Nothing should appear in the answer except the lines from the one containing "-strip_user_record[1] = (strip_user_record[1][0]" through the end of the records below, written out exactly.

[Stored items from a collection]
Segment Open
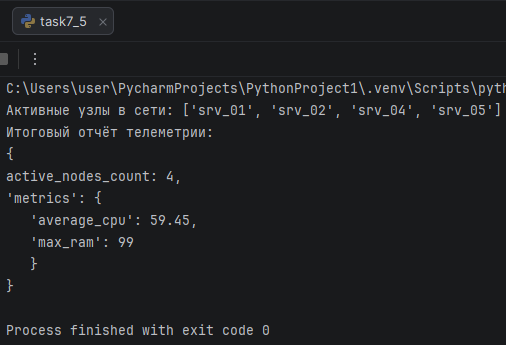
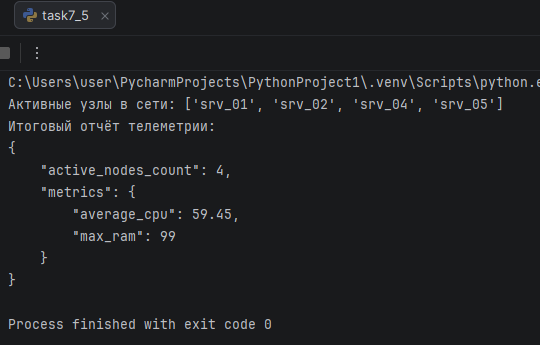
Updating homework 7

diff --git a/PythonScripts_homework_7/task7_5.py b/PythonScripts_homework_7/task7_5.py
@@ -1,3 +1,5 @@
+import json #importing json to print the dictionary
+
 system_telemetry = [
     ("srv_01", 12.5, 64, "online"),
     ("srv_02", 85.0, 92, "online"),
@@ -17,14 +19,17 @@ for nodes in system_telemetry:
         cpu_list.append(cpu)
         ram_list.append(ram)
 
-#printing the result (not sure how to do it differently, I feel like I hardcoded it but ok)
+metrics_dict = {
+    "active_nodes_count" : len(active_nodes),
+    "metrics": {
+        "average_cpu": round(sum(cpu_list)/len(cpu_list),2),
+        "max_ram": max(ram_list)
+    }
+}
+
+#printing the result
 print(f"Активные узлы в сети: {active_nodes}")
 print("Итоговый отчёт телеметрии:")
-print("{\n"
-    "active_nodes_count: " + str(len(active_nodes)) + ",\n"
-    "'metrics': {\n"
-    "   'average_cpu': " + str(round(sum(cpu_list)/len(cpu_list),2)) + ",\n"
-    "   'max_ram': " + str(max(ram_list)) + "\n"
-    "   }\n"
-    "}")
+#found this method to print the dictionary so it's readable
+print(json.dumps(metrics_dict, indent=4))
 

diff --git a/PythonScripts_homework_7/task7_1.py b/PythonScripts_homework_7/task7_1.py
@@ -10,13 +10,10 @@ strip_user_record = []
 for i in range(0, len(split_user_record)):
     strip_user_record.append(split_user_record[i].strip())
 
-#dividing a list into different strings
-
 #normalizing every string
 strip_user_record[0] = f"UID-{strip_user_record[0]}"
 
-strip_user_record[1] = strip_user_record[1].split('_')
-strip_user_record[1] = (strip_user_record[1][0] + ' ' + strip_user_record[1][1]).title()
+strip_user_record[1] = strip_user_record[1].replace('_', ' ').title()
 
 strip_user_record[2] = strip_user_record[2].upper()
Segment Closed
EXERCISE ANSWER:
-strip_user_record[1] = (strip_user_record[1][0] + ' ' + strip_user_record[1][1]).title()
+strip_user_record[1] = strip_user_record[1].replace('_', ' ').title()
 
 strip_user_record[2] = strip_user_record[2].upper()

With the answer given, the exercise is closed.